How does a family move on after the death of a father? That is the question at the heart of South Africa’s first Muslim film in Afrikaans. The film is directed by Amy Jephta and produced by Ephraim Gordon, co-founders of production company PaperJet Films, and is scheduled for release in cinemas in May 2021.
Aisha Davids, a widow, has to preserve the peace between four sons struggling to come to terms with the death of their father, two years after the fact. Zunaid, Zaid, Yaseen and Nur return to their family home to celebrate Eid-ul-Fitr (or Labarang, as it’s called in Cape Town), the celebration that marks the end of the month-long dawn-to-sunset fasting of Ramadan. They’ve never dealt with their father’s death and the void he has left behind. Each son’s unprocessed pain manifests in constant familial conflict, saddening their mother as she tries to move on with her own life.

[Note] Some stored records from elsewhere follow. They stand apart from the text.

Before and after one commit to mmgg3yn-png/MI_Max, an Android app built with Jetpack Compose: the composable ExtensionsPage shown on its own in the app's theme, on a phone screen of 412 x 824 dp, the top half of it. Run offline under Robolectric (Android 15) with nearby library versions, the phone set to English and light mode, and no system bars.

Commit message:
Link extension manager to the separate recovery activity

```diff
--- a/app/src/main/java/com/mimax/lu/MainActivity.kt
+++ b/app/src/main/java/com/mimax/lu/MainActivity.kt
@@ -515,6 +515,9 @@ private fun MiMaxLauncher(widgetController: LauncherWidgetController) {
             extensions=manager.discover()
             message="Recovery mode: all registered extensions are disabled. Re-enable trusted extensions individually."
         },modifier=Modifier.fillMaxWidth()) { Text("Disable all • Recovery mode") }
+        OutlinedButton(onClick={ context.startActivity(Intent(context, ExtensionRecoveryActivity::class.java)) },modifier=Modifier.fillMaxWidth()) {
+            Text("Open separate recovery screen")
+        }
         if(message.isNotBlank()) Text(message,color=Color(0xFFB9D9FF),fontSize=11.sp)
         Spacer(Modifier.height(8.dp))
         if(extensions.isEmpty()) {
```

Barakat, an Arabic word meaning blessings, is a story about celebrating life, culture and the importance of family. Veteran actress Vinette Ebrahim plays the role of the matriarch, Aisha Davids, while her four sons are played by Joey Rasdien, Mortimer Williams, Keeno-Lee Hector and Danny Ross. The cast also includes Quanita Adams, Bonnie Mbuli, Leslie Fong and June van Merch.
Barakat was filmed in Lansdowne and Athlone on the Cape Flats and features the local community as well as one of the local mosques. The ethos of the story filtered through to the production team, with many members of the crew themselves Muslim. To respect the tradition of Jumu’ah, a prayer that Muslims hold every Friday in congregation, no filming took place on Fridays. This was important for the filmmakers intention to respect Cape Muslim tradition and culture in making the film.

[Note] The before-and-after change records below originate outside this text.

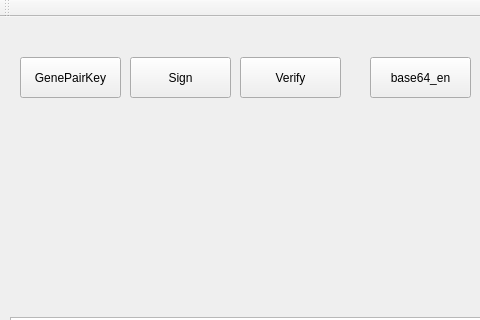
The window that mainwindow.ui (HuangYeCun/openssl_test) describes before a commit, drawn with Qt 5; both pictures show x 0 to 480 and y 0 to 320 of the 840 by 592 pixel window.
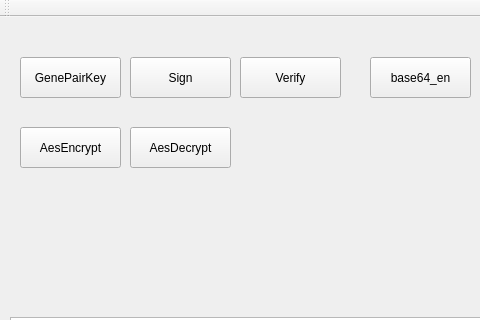
The same window after the commit.

Diff of the .ui file:
```diff
--- a/mainwindow.ui
+++ b/mainwindow.ui
@@ -89,6 +89,32 @@
      <string>base64_de</string>
     </property>
    </widget>
+   <widget class="QPushButton" name="aes_en_btn">
+    <property name="geometry">
+     <rect>
+      <x>20</x>
+      <y>110</y>
+      <width>101</width>
+      <height>41</height>
+     </rect>
+    </property>
+    <property name="text">
+     <string>AesEncrypt</string>
+    </property>
+   </widget>
+   <widget class="QPushButton" name="aes_de_btn">
+    <property name="geometry">
+     <rect>
+      <x>130</x>
+      <y>110</y>
+      <width>101</width>
+      <height>41</height>
+     </rect>
+    </property>
+    <property name="text">
+     <string>AesDecrypt</string>
+    </property>
+   </widget>
   </widget>
   <widget class="QMenuBar" name="menuBar">
    <property name="geometry">
```
Left out of the diff: 2 changed lines with no effect on the pictures.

The screenplay is by writing-producing team Amy Jephta and Ephraim Gordon, who made their debut at South Africa’s 2017 kykNET Silwerskerm Festival with their short film SOLDAAT (Soldier), for which they won Best Screenplay and Best Short. Jephta, a celebrated theatre practitioner, director and writer, also scripted South Africa’s official 2018 Golden Globes submission for Foreign Film, Ellen: The Story of Ellen Pakkies. In 2019, she was awarded the Standard Bank Young Artist of the Year award for theatre. Actor and director Gordon starred in Nosipho Dumisa’s critically acclaimed 2018 debut, Number 37, which made history with its premiere at SXSW.

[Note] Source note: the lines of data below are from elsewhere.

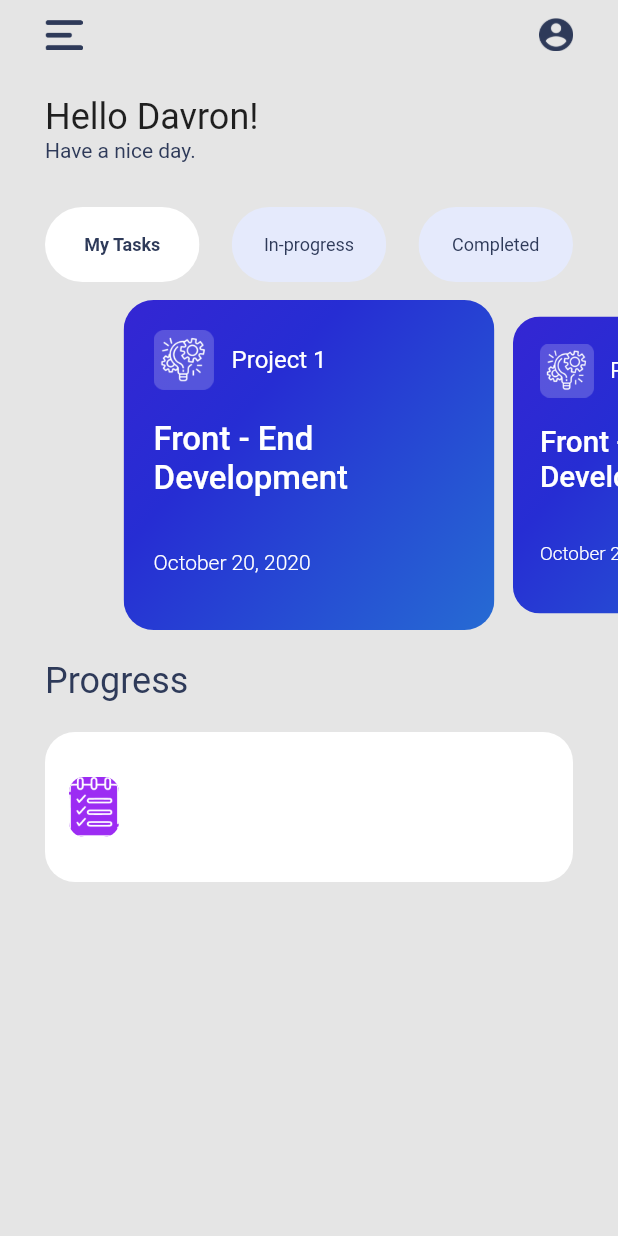
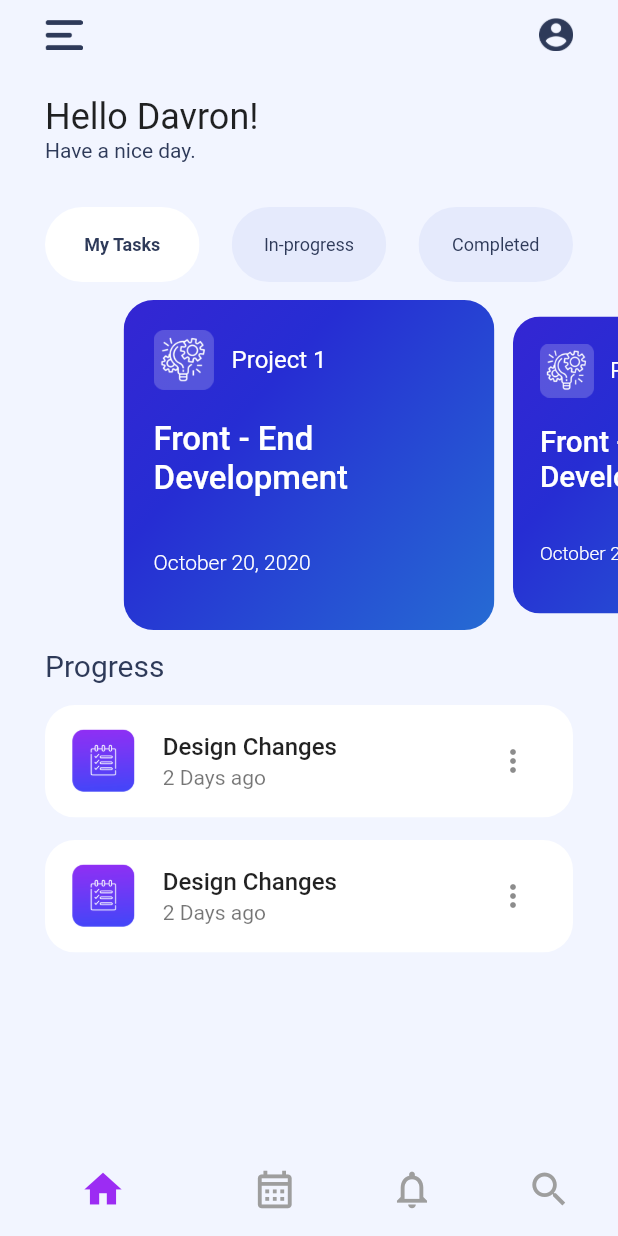
Before and after one commit to DavronBazarov/Task_Manager, a Flutter app: the screen it shows after launch, on a phone screen of 412 x 824 dp. Run offline on Flutter 3.47's test engine with Material 2 defaults, Android fonts, the phone set to English and light mode, and no system bars; missing offline and left inert: calendar_agenda.

Commit message:
˝˝˝˝˝˝add

```diff
--- a/lib/main.dart
+++ b/lib/main.dart
@@ -1,5 +1,5 @@
 import 'package:flutter/material.dart';
-import 'package:task_manager/pages/home_page.dart';
+import 'package:task_manager/route_generator.dart';
 
 void main(List<String> args) {
   runApp(const MyApp());
@@ -15,8 +15,11 @@ class MyApp extends StatefulWidget {
 class _MyAppState extends State<MyApp> {
   @override
   Widget build(BuildContext context) {
-    return const MaterialApp(
-      home: HomePage(),
+    return MaterialApp(
+      title: 'Task Manager',
+      theme: ThemeData(primaryColor: Color(0xffF2F5FF)),
+      initialRoute: '/',
+      onGenerateRoute: RouteGenerator.generateRoute,
     );
   }
 }
--- a/lib/pages/create_task_page.dart
+++ b/lib/pages/create_task_page.dart
@@ -1,7 +1,8 @@
 import 'package:flutter/material.dart';
 
 class CreateTask extends StatefulWidget {
-  const CreateTask({Key? key}) : super(key: key);
+  final String data;
+  const CreateTask({Key? key, required this.data}) : super(key: key);
 
   @override
   State<CreateTask> createState() => _CreateTaskState();
--- a/lib/pages/home_page.dart
+++ b/lib/pages/home_page.dart
@@ -11,7 +11,7 @@ class _HomePageState extends State<HomePage> {
   @override
   Widget build(BuildContext context) {
     return Scaffold(
-      backgroundColor: const Color(0xffE5E5E5),
+      backgroundColor: const Color(0xffF2F5FF),
       body: SafeArea(
         child: ListView(
           children: [
@@ -117,38 +117,67 @@ class _HomePageState extends State<HomePage> {
             Padding(
               padding: const EdgeInsets.symmetric(
                 horizontal: 30,
-                vertical: 20,
+                vertical: 12,
               ),
               child: Column(
                 crossAxisAlignment: CrossAxisAlignment.start,
                 children: [
                   const Text(
                     "Progress",
-                    style: TextStyle(color: Color(0xff2E3A59), fontSize: 24),
+                    style: TextStyle(color: Color(0xff2E3A59), fontSize: 20),
                   ),
                   const SizedBox(
-                    height: 20,
+                    height: 15,
                   ),
                   ClipRRect(
                     borderRadius: BorderRadius.circular(20),
                     child: Container(
-                        height: 100,
+                        height: 75,
                         width: double.infinity,
                         color: Colors.white,
                         child: Center(
                           child: ListTile(
-                              leading: ClipRRect(
-                            borderRadius: BorderRadius.circular(10),
-                            child: Container(
-                                height: 40,
-                                color: Color(0xff9C2CF3),
-                                child: Image.asset(
-                                  "assets/list.png",
-                                  height: 20,
-                                )),
-                          )),
+                            leading: Image.asset(
+                              "assets/task.png",
+                              height: 45,
+                            ),
+                            title: const Text(
+                              "Design Changes",
+                              style: TextStyle(fontWeight: FontWeight.w500),
+                            ),
+                            subtitle: Text("2 Days ago"),
+                            trailing: IconButton(
+                                onPressed: () {},
+                                icon: const Icon(Icons.more_vert_outlined)),
+                          ),
                         )),
-                  )
+                  ),
+                  const SizedBox(
+                    height: 15,
+                  ),
+                  ClipRRect(
+                    borderRadius: BorderRadius.circular(20),
+                    child: Container(
+                        height: 75,
+                        width: double.infinity,
+                        color: Colors.white,
+                        child: Center(
+                          child: ListTile(
+                            leading: Image.asset(
+                              "assets/task.png",
+                              height: 45,
+                            ),
+                            title: const Text(
+                              "Design Changes",
+                              style: TextStyle(fontWeight: FontWeight.w500),
+                            ),
+                            subtitle: Text("2 Days ago"),
+                            trailing: IconButton(
+                                onPressed: () {},
+                                icon: const Icon(Icons.more_vert_outlined)),
+                          ),
+                        )),
+                  ),
                 ],
               ),
             ),
--- /dev/null
+++ b/lib/pages/main_page.dart
@@ -0,0 +1,82 @@
+import 'package:flutter/material.dart';
+import 'package:task_manager/pages/home_page.dart';
+import 'package:task_manager/pages/notification_page.dart';
+import 'package:task_manager/pages/search_page.dart';
+import 'package:task_manager/pages/tasks_page.dart';
+
+class MainHome extends StatefulWidget {
+  const MainHome({super.key});
+
+  @override
+  State<MainHome> createState() => _MainHomeState();
+}
+
+class _MainHomeState extends State<MainHome> {
+  final List pages = const [
+    HomePage(),
+    TasksPage(),
+    NotificPage(),
+    SearchPage()
+  ];
+
+  int currentIndex = 0;
+
+  void onTap(int index) {
+    setState(() {
+      currentIndex = index;
+    });
+  }
+
+  @override
+  Widget build(BuildContext context) {
+    return Scaffold(
+      backgroundColor: const Color(0xffF2F5FF),
+      body: pages[currentIndex],
+      bottomNavigationBar: BottomNavigationBar(
+        type: BottomNavigationBarType.shifting,
+        backgroundColor: const Color(0xffF2F5FF),
+        onTap: onTap,
+        currentIndex: currentIndex,
+        selectedItemColor: const Color(0xff9C2CF3),
+        unselectedItemColor: Colors.grey,
+        showSelectedLabels: false,
+        showUnselectedLabels: false,
+        elevation: 0,
+        items: const [
+          BottomNavigationBarItem(
+            icon: Icon(
+              Icons.home,
+              size: 30,
+            ),
+            label: 'Home',
+            backgroundColor: Color(0xffF2F5FF),
+          ),
+          BottomNavigationBarItem(
+            icon: Icon(
+              Icons.calendar_month_outlined,
+              size: 30,
+            ),
+            label: 'Business',
+            backgroundColor: Color(0xffF2F5FF),
+          ),
+          BottomNavigationBarItem(
+            icon: Icon(
+              Icons.notifications_none,
+              size: 30,
+            ),
+            label: 'School',
+            backgroundColor: Color(0xffF2F5FF),
+          ),
+          BottomNavigationBarItem(
+            icon: Icon(
+              Icons.search,
+              size: 30,
+            ),
+            label: 'Settings',
+            backgroundColor: Color(0xffF2F5FF),
+          ),
+        ],
+      ),
+    );
+  }
+}
--- /dev/null
+++ b/lib/route_generator.dart
@@ -0,0 +1,41 @@
+import 'package:flutter/material.dart';
+import 'package:task_manager/pages/create_task_page.dart';
+import 'package:task_manager/pages/main_page.dart';
+
+class RouteGenerator {
+  static Route<dynamic> generateRoute(RouteSettings settings) {
+    // Getting arguments passed in while calling Navigator.pushNamed
+    final args = settings.arguments;
+
+    switch (settings.name) {
+      case '/':
+        return MaterialPageRoute(builder: (_) => MainHome());
+      case '/create':
+        // Validation of correct data type
+        if (args is String) {
+          return MaterialPageRoute(
+            builder: (_) => CreateTask(data: args),
+          );
+        }
+        // If args is not of the correct type, return an error page.
+        // You can also throw an exception while in development.
+        return _errorRoute();
+      default:
+        // If there is no such named route in the switch statement, e.g. /third
+        return _errorRoute();
+    }
+  }
+
+  static Route<dynamic> _errorRoute() {
+    return MaterialPageRoute(builder: (_) {
+      return Scaffold(
+        appBar: AppBar(
+          title: Text('Error'),
+        ),
+        body: Center(
+          child: Text('ERROR'),
+        ),
+      );
+    });
+  }
+}
--- a/pubspec.yaml
+++ b/pubspec.yaml
@@ -34,6 +34,7 @@ dependencies:
   # The following adds the Cupertino Icons font to your application.
   # Use with the CupertinoIcons class for iOS style icons.
   cupertino_icons: ^1.0.2
+  calendar_agenda: ^0.0.2+3
 
 dev_dependencies:
   flutter_test:
```
Also changed, not shown: lib/pages/notification_page.dart (added, +19 -0 lines), lib/pages/search_page.dart (added, +14 -0 lines), lib/pages/tasks_page.dart (added, +222 -0 lines), lib/test.dart (deleted, +0 -44 lines), assets/task.png (added), assets/white.png (added), pubspec.lock.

Through PaperJet Films, Jephta and Gordon aim to tell stories that change the narratives around the Cape Flats in South Africa and shift the focus away from the violence with which these communities are often portrayed.
It was important for both filmmakers to depict the Cape Muslim community in a positive light. Gordon says, “The Cape is a melting pot of cultures, with an exciting diversity in black communities, and we wanted to show people that regardless of faith they can watch the film and proudly say, ‘This is our reality’.
Cultural experts including Abduragman Adams, Yazeed Kamaldien, Khalil Kathrada, Moeniel Jacobs, Jawaahier Petersen, Iman Isaacs and Ayesha Khatieb, who hail from a cross sector of the local entertainment industry, were advisers for Jephta and Gordon, helping ensure the screenplay is respectful of the cultural and religious nuances in the story. With their approval, Jephta and Gordon were able plan the production phase of the film with sensitivity. Jephta has taken on the role of director for this, her first full-length feature, while Gordon is responsible for production.
They say that although the film focuses on the Davids’ family drama, there are many laugh-out-loud moments in what is sure to be a gripping contemporary tale.